Surface RT users lost on the web
When Apple launched it’s latest version of iOS it was lampooned for the mapping service that meant people couldn’t find their way out of a paper bag. Surface RT owners might have similar problems finding their way around the web, with Search Engine Land reporting that the RT models don’t have a Google app.
Microsoft blamed the glaring omission on Google. “Apparently their search app doesn’t work on ARM devices,” the company said. “We just checked the app details in the Windows Store and ARM is not listed as a supported architecture.” Still, there’s always Bing. And the built-in browser.
Tech City two years on
Happy second birthday, Tech City – it’s been two years since East London was renamed by the government in the hopes of drawing digital firms to the area. Has it been a success? A piece in The Observer suggests it’s still a work in progress, with Rohan Silva, the advisor who came up with the clever idea – presumably after watching too many episodes of Nathan Barley – citing the recently opened Google “campus” and new CEO Joanna Shields as signs of Silicon Roundabout’s success.
He also admitted more could be done, including starting a local university and improving transportation. Sadly, the story also claims the area’s seen a five-fold increase in tech firms in the area, a stat we know just isn’t true.
Government refuses call to put Turing on £10 note
The Treasury has responded to a petition to put Alan Turing on the £10 note. The petition now has more than 21,000 signatories, and Turing’s name has been added to a list of potential names for future banknotes – but that list includes more than 200 names submitted by the public, including such varied figures as architect Inigo Jones, famed diarist Samuel Pepys, and singer Robbie Williams. Really.
While it’s still possible Turing’s name could eventually be picked, the Treasury noted that to have the issue debated in parliament, the petition would need to gain 100,000 signatures. You can sign the petition here.
IBM shows off nanowire processors
Shrinking processor features is becoming increasingly difficult as the connections approach a scale where they are only a few atoms across. Nanowire processors have been tipped as a possible replacement technology, and IBM has demonstrated a chip that includes 10,000 such transistors.

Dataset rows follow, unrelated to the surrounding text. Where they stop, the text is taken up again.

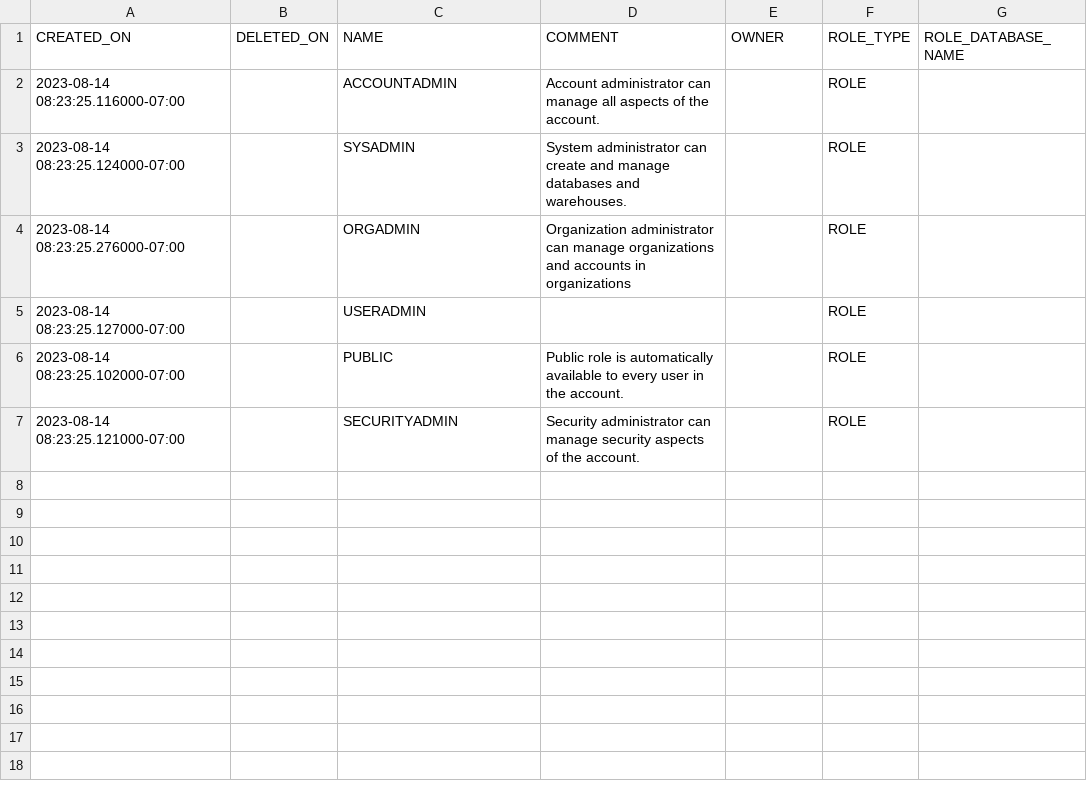
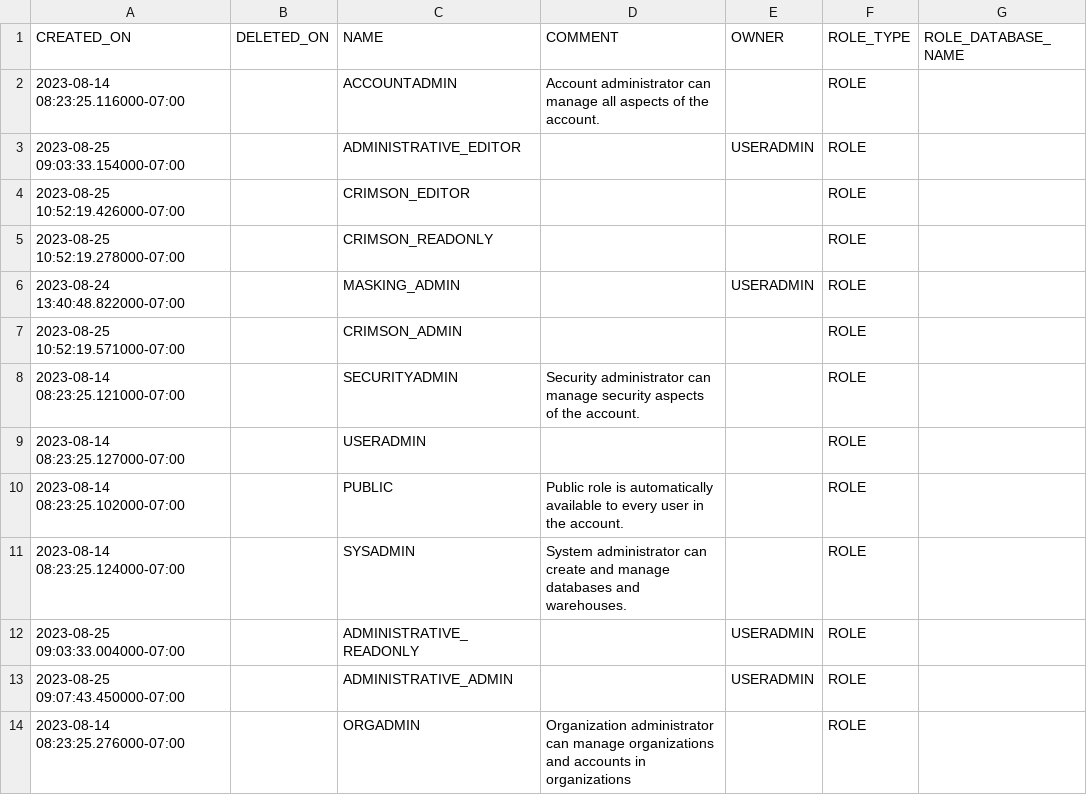
Before and after one commit to the-original-h-bomb/potential-spoon, a CSV file: FV70710_export/ROLES.csv, drawn as a sheet.

```diff
--- a/FV70710_export/ROLES.csv
+++ b/FV70710_export/ROLES.csv
@@ -2,6 +2,13 @@ CREATED_ON,DELETED_ON,NAME,COMMENT,OWNER,ROLE_TYPE,ROLE_DATABASE_NAME
 2023-08-14 08:23:25.116000-07:00,,ACCOUNTADMIN,Account administrator can manage all aspects of the account.,,ROLE,
-2023-08-14 08:23:25.124000-07:00,,SYSADMIN,System administrator can create and manage databases and warehouses.,,ROLE,
-2023-08-14 08:23:25.276000-07:00,,ORGADMIN,Organization administrator can manage organizations and accounts in organizations,,ROLE,
+2023-08-25 09:03:33.154000-07:00,,ADMINISTRATIVE_EDITOR,,USERADMIN,ROLE,
+2023-08-25 10:52:19.426000-07:00,,CRIMSON_EDITOR,,,ROLE,
+2023-08-25 10:52:19.278000-07:00,,CRIMSON_READONLY,,,ROLE,
+2023-08-24 13:40:48.822000-07:00,,MASKING_ADMIN,,USERADMIN,ROLE,
+2023-08-25 10:52:19.571000-07:00,,CRIMSON_ADMIN,,,ROLE,
+2023-08-14 08:23:25.121000-07:00,,SECURITYADMIN,Security administrator can manage security aspects of the account.,,ROLE,
 2023-08-14 08:23:25.127000-07:00,,USERADMIN,,,ROLE,
 2023-08-14 08:23:25.102000-07:00,,PUBLIC,Public role is automatically available to every user in the account.,,ROLE,
-2023-08-14 08:23:25.121000-07:00,,SECURITYADMIN,Security administrator can manage security aspects of the account.,,ROLE,
+2023-08-14 08:23:25.124000-07:00,,SYSADMIN,System administrator can create and manage databases and warehouses.,,ROLE,
+2023-08-25 09:03:33.004000-07:00,,ADMINISTRATIVE_READONLY,,USERADMIN,ROLE,
+2023-08-25 09:07:43.450000-07:00,,ADMINISTRATIVE_ADMIN,,USERADMIN,ROLE,
+2023-08-14 08:23:25.276000-07:00,,ORGADMIN,Organization administrator can manage organizations and accounts in organizations,,ROLE,
```
Also changed, not shown: FV70710_export/GRANTS_TO_USERS.csv, FV70710_export/LOGIN_HISTORY.csv, 15 other files.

The idea works, according to Ars Technica, because instead of starting with a solid block and etching away unwanted material, nanowire processors are built in reverse.
“Silicon is a solid you carve down,” he told Ars, “while nanotubes are something you have to build up.”
Chinese comms company ditches Cisco
Call it tit-for-tat, or irony, but Chinese comms company China Unicom has notched up a score in the cyber spat between China and the US. Weeks after the US issued a warning against businesses dealing with Chinese company Huawei over security fears, China Unicom has ditched Cisco Systems in one of the county’s biggest backbone networks.
It’s a familiar story that the Morning Whistle describes. “Analysts indicated that the product vulnerability and back door problems are the main worries of China Unicom,” the site said.